Parents call for mandatory space in all new school buildings
Some Tennyson elementary parents in Vancouver are circulating an online petition asking government to make accommodating and expanding before- and after-school-care space a requirement for all future school redevelopment or seismic-upgrade projects. Hear, hear! School boards should be calling for this too.
A loss of space of before- and after-school childcare is one of the top concerns I hear from parents whose kids’ seismically unsafe schools are being rebuilt. The B.C. Liberals-era “area standards” that dictate how much space will be funded for new or replacement schools based on projected enrollment are miserly and inadequate and need to be revised by the new government to incorporate adequate space for expanded child-care spaces.
Some coordinated and careful planning and investment now means we won’t have to pay for a bunch of costly renovations and additions down the road. Child-care providers need things like storage space and kitchen facilities, and if they’re using classrooms, it’s important to equip those with lockable areas for teachers to easily secure their materials if and when their rooms are used for before- and after-school care.
In my experience, the best way to go forward is to sit down with all parties involved—teachers, child-care providers, parents, school principals, and project planners—and figure out the what will work for everyone, early in the project-planning process.
In districts with declining enrollment or surplus classroom capacity, childcare should be the first consideration for using any extra space, whether it’s for infants, toddlers, preschoolers, and out-of-school care.

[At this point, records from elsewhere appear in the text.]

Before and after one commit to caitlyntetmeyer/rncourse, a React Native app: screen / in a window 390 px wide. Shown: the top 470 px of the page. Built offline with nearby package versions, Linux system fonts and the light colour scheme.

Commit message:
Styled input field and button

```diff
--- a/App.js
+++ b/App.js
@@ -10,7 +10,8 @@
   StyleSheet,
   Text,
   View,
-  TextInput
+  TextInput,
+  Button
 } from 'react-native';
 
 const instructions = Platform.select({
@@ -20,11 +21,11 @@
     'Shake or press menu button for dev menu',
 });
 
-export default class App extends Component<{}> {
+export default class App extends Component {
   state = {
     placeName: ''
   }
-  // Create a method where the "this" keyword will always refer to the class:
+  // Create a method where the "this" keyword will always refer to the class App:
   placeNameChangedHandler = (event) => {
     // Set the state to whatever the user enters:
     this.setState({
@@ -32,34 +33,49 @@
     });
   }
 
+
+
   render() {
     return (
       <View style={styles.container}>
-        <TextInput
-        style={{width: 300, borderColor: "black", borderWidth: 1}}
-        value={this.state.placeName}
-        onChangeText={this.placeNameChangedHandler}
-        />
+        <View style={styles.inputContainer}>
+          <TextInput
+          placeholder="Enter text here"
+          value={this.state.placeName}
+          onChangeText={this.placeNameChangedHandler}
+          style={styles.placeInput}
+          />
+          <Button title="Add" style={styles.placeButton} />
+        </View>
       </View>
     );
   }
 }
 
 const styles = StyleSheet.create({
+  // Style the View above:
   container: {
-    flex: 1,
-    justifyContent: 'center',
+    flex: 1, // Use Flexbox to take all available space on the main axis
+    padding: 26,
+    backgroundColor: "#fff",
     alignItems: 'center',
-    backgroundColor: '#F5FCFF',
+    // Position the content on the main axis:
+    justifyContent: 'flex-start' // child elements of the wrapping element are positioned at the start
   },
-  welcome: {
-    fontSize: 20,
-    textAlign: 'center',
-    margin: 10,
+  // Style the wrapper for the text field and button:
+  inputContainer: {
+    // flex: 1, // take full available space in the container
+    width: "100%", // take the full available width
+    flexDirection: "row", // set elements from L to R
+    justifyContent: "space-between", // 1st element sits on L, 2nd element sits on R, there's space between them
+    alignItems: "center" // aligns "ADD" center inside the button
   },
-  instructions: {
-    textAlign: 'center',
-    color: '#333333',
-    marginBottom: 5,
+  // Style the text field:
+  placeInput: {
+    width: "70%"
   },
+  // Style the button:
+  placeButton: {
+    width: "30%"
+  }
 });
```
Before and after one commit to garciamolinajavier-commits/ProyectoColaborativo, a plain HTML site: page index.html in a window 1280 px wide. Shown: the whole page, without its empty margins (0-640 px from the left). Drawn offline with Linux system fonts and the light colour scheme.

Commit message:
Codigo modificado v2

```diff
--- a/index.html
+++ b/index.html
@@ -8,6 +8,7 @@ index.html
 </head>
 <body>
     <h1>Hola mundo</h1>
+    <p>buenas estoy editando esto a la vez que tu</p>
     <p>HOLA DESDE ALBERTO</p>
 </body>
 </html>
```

Having government funding available to bring spaces up to child-care licensing standards will make a world of difference for child-care providers trying to make a go of it.
The long-term plan is to bring early care and learning under the B.C. Ministry of Education, so the sooner school boards start integrating childcare into their facility planning, the better they’ll be prepared for the transition.

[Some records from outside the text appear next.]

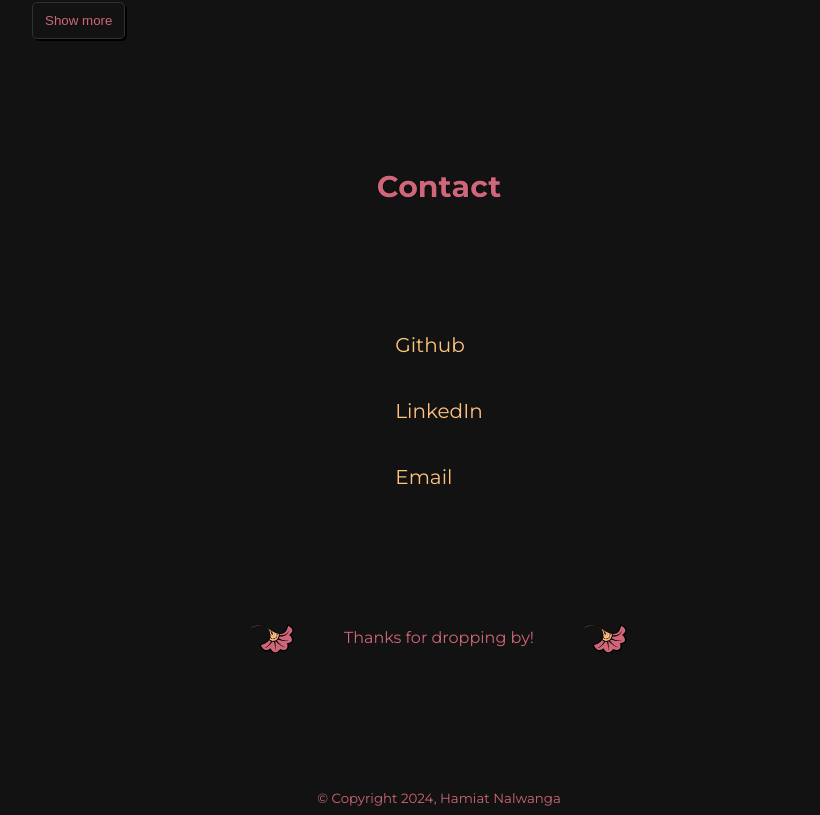
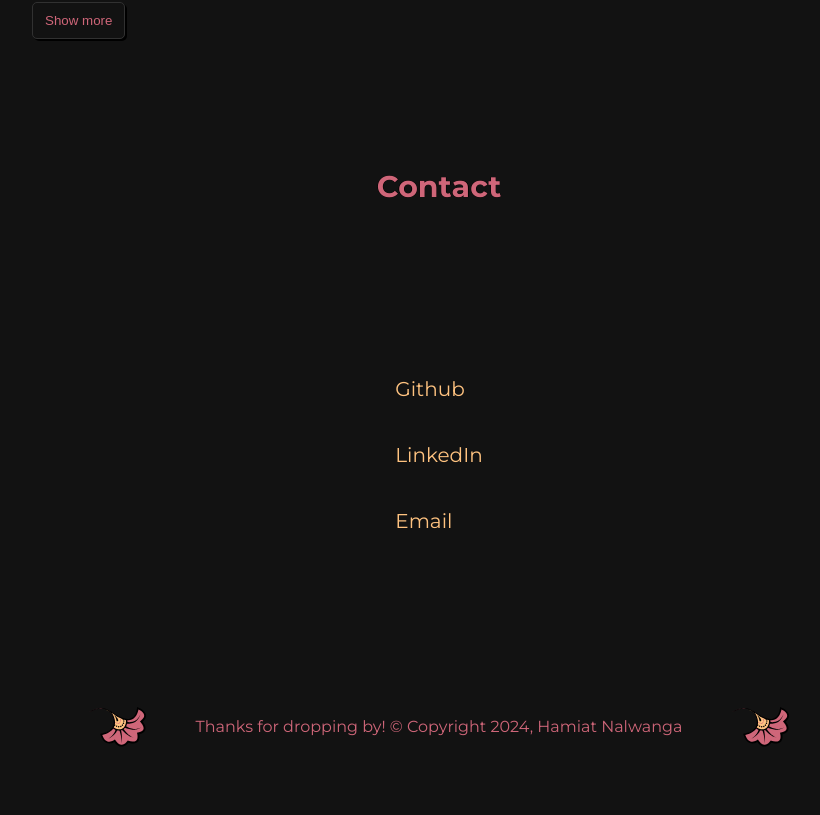
Before and after one commit to hamiat/folio, a React (Create React App) app: page / in a window 1280 px wide. Shown: the part 1194-2009 px from the top of the page, without its empty margins (201-1021 px from the left). Built offline with nearby package versions, Linux system fonts and the light colour scheme.

Commit message:
Footet Minor Fix

```diff
--- a/src/components/Contact/Contact.tsx
+++ b/src/components/Contact/Contact.tsx
@@ -54,14 +54,9 @@ const Contact: React.FC = () => {
       </motion.div>
       <motion.section variants={contentVariants} className={style.flows}>
         <Flower classNames={style.flowsOne} />
-        <p>Thanks for dropping by!</p>
+        <p>Thanks for dropping by! &copy; Copyright {getCurrentYear()}, Hamiat Nalwanga</p>
         <Flower classNames={style.flowsTwo} />
       </motion.section>
-      <footer>
-        <small className={style.copyRight}>
-          &copy; Copyright {getCurrentYear()}, Hamiat Nalwanga
-        </small>
-      </footer>
     </motion.section>
   );
 };
```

Given that we still have to either upgrade or replace dozens more seismically-high-risk B.C. schools and build new ones in growing communities, it would be a terrible waste to pass up this once-in-a-few-lifetimes opportunity to invest in the infrastructure we need for the child-care program. And by getting creative about using any extra space in existing schools for childcare, the more likely the promised universal publicly funded child-care program will become a reality.
Thanks to the tireless childcare advocates
I’d be remiss not to give credit and thanks to the tireless child-care advocates who have been making the case for a public child-care plan for decades, especially my friend and former VSB trustee Sharon Gregson. Sharon, and women like Rita Chudnovsky, Lynell Anderson, Susan Harney, Sheila Davidson, Emily Gawlick, Charlene Gray, Mab Oloman, Gyda Chud, and others have been crisscrossing the province for years now making the case for the $10-a-day plan to every chamber of commerce, board of trade, and board or committee of anything, really, and to any group that would listen.
These determined women developed the detailed blueprint for how to build a universally accessible, affordable, inclusive, quality child-care program that will bring social and economic benefits to B.C. They earned endorsements from all over B.C. and kept at it even in when things seemed hopeless under the B.C. Liberal government.
The provincial budget unveiled this week is an impressive start down the path laid out in their blueprint. I know Sharon and the other child-care advocates will keep guiding government along until the plan is completely implemented, and they’ll prod and push, if and when necessary. Their leadership and determination are unparalleled and B.C. families are lucky to have women like these on our side, making life better for B.C. kids and their parents.